Significant Implies Company Case Study About Qu

Significant Implies Company Case Study About Qu

Significant Implies Company Case Study About Qu

Company case study about Quidel company

Written report and Excel part:

Part I: Individual Company Report (3 to 5 pages)

1.Identify overall corporate objectives of your company and strategies implemented to achieve those objectives.

To best understand and respond to the above question, I recommend that you first think through the overall business model of your company, including its targeted customers, products and/or services, markets, key business processes (internal allocation of resources), key alliance relationships (partnerships with external organizations), and external forces that impact the company’s ability to meet its strategic objectives. These items are a checklist of what is generally important to a company’s economic operations BUT it is not exhaustive – you will need to analyze your company to identify what affects the overall business model – these items are a good starting place. To the extent you find them important, they should be described in your paper.

2.Identify the significant risks that potentially could impede your company from achieving each objective. This includes risks inherent in the industry, the company and even accounting policy choices.

The 10-K lists a large number of risks in Part 1A. Not all of these risks are significant. You need to consider what your company does and identify the risks that are unique to that industry or that company specifically. For example, the following is not a significant risk:

“Adverse economic and geopolitical conditions and dislocations in the credit markets could have a material adverse effect on our financial condition, results of operations, cash flow and per share trading price of our common stock.”

Almost all companies will have this risk disclosure (or something similar) – this is like saying “If a meteor hits earth and destroys all living things, our business may be adversely affected” – no kidding. Find something more unique and explain how it affects the strategies you identified.

3.Select one (you can always select more if you think necessary) of the significant accounting policies and explain why this policy is important to your company.

Risk assessment also occurs at the financial statement level. Identify what you consider to be the significant accounting policy areas for your company. “Significant” implies two characteristics: (1) the policy surrounds a transaction or operating characteristic that is material to the company and (2) there exists some complexity with regards to the accounting policy choice.

For example, almost all notes to the financial statements contain an accounting policy note (almost always Note 2) – most will also refer to an accounting policy on cash and cash equivalents. Unless your company uses cash in some unique fashion, this is a boilerplate disclosure that really is meaningless. Find a footnote that matters – one that has an effect on the strategies you described in part a. You can also review the “MD&A,” management’s discussion and analysis, for items that may be useful.

Provide a detailed explanation of the technical guidance with respect to this policy. How does your company’s choice with respect to this accounting policy compare with that of your company’s competitors?

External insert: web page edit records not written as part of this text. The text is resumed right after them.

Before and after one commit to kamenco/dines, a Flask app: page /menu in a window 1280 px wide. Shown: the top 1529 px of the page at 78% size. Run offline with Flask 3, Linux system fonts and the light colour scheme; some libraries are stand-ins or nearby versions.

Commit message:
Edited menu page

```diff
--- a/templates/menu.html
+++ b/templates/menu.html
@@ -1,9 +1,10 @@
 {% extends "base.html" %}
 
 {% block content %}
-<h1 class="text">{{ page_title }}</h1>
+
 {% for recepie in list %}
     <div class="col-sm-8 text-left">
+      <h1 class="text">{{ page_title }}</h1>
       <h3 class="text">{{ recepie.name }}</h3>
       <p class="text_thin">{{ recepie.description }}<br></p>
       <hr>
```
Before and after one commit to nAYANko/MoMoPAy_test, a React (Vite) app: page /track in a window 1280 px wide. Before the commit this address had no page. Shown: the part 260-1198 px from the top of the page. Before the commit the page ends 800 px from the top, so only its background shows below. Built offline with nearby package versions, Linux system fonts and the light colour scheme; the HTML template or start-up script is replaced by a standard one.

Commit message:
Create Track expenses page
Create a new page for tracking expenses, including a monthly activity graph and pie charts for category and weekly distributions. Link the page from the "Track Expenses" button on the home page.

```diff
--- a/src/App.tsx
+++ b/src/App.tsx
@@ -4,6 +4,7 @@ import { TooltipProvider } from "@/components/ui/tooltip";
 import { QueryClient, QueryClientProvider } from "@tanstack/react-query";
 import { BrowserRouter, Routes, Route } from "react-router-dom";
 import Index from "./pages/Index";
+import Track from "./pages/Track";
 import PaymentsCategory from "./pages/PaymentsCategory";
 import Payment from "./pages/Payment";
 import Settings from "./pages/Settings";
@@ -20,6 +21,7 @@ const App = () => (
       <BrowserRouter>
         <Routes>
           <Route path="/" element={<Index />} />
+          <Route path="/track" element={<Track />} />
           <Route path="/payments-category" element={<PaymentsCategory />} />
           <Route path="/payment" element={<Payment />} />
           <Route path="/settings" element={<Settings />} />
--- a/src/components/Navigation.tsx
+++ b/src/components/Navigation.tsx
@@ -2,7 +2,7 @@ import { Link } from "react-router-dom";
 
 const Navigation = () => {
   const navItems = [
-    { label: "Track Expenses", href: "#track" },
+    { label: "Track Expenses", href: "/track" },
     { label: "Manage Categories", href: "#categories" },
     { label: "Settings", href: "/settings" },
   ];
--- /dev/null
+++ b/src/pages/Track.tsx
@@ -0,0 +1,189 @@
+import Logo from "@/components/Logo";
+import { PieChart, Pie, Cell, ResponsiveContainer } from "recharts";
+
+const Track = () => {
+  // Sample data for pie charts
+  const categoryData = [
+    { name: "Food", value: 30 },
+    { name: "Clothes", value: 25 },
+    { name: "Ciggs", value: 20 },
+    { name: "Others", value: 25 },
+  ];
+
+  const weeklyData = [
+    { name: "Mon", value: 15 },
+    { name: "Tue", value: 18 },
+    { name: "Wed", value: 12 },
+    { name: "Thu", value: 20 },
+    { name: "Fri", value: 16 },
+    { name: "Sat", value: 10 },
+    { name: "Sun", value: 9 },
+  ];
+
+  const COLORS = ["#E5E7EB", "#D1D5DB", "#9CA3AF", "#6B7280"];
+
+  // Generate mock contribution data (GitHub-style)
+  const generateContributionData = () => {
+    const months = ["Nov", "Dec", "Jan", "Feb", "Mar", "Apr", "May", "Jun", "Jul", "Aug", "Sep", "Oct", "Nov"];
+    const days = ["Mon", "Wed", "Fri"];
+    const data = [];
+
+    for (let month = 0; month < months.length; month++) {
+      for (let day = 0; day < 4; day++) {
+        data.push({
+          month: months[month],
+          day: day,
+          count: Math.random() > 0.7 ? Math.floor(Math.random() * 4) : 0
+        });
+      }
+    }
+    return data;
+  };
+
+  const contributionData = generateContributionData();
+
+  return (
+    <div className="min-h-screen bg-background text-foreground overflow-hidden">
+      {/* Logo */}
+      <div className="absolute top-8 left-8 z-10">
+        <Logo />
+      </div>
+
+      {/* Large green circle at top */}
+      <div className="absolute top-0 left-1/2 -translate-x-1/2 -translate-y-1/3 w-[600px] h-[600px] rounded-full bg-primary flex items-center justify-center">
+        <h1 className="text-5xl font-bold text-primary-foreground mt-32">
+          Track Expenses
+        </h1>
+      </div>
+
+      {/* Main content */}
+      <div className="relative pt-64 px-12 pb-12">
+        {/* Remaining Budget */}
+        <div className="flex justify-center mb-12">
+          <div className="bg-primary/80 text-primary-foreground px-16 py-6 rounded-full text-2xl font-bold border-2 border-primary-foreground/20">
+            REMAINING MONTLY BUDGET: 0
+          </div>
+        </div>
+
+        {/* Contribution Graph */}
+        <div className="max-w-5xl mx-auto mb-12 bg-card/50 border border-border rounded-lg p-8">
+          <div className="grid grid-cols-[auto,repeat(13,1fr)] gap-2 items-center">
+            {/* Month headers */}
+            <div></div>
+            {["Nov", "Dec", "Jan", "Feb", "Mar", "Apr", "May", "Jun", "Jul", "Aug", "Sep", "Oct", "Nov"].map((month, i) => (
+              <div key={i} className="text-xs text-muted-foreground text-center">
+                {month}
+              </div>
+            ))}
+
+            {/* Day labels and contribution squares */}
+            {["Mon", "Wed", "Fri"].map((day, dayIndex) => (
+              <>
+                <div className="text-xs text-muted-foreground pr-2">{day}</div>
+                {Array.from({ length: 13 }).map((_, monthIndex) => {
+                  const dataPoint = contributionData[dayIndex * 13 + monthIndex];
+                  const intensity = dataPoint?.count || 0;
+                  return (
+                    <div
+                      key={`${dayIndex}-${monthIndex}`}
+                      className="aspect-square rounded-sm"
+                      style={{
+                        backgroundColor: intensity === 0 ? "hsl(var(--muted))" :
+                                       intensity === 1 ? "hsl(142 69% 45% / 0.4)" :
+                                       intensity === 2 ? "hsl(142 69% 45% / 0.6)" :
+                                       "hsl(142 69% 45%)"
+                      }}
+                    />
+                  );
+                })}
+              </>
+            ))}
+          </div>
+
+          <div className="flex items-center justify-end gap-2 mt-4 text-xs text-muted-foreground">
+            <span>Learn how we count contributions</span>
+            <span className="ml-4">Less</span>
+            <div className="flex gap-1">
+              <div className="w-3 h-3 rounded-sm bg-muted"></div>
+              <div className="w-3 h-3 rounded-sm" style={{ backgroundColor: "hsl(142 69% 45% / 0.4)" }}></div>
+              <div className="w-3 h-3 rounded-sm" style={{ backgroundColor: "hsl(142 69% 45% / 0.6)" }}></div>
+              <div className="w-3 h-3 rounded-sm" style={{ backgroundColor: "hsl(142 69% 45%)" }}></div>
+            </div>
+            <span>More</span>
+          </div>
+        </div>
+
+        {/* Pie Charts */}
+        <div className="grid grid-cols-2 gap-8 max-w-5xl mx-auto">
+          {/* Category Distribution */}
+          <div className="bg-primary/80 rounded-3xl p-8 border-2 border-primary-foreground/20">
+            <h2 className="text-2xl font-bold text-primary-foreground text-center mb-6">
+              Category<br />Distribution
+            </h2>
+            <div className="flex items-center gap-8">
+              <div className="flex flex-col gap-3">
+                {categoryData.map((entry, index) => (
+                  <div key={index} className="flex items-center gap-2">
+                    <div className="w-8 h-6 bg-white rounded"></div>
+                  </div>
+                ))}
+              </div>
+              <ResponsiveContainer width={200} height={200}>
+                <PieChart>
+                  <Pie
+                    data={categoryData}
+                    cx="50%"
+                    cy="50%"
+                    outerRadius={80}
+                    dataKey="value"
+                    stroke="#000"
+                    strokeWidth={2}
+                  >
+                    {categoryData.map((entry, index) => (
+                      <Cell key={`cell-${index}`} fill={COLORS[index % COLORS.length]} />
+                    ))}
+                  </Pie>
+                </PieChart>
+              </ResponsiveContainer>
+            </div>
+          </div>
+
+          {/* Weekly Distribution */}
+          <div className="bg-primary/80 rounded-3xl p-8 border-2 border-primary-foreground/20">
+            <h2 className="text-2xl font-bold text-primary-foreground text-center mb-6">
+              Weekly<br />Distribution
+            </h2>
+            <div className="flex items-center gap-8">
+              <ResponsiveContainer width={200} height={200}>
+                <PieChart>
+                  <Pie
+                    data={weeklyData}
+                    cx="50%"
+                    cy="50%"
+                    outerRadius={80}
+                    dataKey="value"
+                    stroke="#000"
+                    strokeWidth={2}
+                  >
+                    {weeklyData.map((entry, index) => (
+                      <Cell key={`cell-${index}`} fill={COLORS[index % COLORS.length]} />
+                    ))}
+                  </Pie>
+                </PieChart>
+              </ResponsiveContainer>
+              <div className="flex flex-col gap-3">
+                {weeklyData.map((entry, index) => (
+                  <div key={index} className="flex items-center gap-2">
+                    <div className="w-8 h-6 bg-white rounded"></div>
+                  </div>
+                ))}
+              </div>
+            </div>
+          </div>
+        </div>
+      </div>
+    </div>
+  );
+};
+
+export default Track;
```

Are there other alternatives or choices that might be selected for these types of transactions? Do these accounting policies seem aggressive or conservative? To respond to this question, you are almost certainly going to have to review the accounting guidance on the type of transactions you selected – don’t be shy – use the Accounting Standards Codification to gather the current guidance on your policy.

4.Find the investor relations website and listen to at least the most recent analysts’ call on earnings.

Include a description of the issues the analysts discuss with the company leadership and have provided in any analysts’ reports. Provide your own interpretation.

5.Provide a conclusion that includes a buy/hold/sell recommendation for your company’s stock.

Provide a summary analysis that supports your recommendation.

Most if not all of the information can be found in the company’s Form 10-K for the most recent year. Public documents filed with the Securities and Exchange Commission can be found in the EDGAR system at (for additional info go to: Most companies also have an investor relations section of their website with information. The Bloomberg machines located in the Wells Fargo Financial Markets Lab in the Love Library also have the SEC filings (see the Excel-based project in Part 2 for more information). You should provide proper citations using either MLA or APA style (you may choose either, but be consistent. For tips:

You will have a strong urge to copy and paste from the source documents – avoid the temptation. I want YOUR assessment and analysis of the public information provided not simply a regurgitation of the information in a 10-K.

The final report & Excel (see below) should be submitted to Turnitin on November 24th by 9PM.

Part II: Individual Excel-based report

In addition to the written report, you will also need to prepare an excel-based report that presents the information in the table below. This information can be found in a number of places, including through the Love Library Mergent Online portal at:

You should download the necessary information into a “base” excel spreadsheet. You must then build the table and charts using links to the underlying data (no “typing” amounts into the final tables). In addition, you should format your tables to maximize a professional presentation when printed.

Submit your completed excel file to Turnitin on or before the scheduled due date.

The format should be clean and neat, similar to if you were presenting the information to a group of potential investors, your boss, or a client.

Prepare the following excel charts and tables:

1.Page 1 –

a.A five-year line chart with the following lines:

i.Your company’s stock price, and

ii.The mean stock price of your company’s five closest competitors.

b.Bottom of Page – a table showing for your company and each of the five nearest competitors:

i.Total Current Market Capitalization

ii.And for the most recent year:

1.Total Revenues

2.Operating Income

3.Net Income

2.Page 2 –

a.Top half of page – data table showing the growth rates in percentages for your company over the most recent one, three- and five-year periods of time:

i.Revenue %

ii.Operating income %

iii.Earnings per share %

iv.Dividends %

v.Book Value/Share %

vi.Stock Total Return %

b.Bottom half of page – Profitability analysis table showing your company current and most recent five-year average and the most recent year end for the five nearest competitors:

i.Return on equity %

ii.Return on assets %

iii.Revenue/Employee $

iv.Fixed asset turns

v.Inventory turns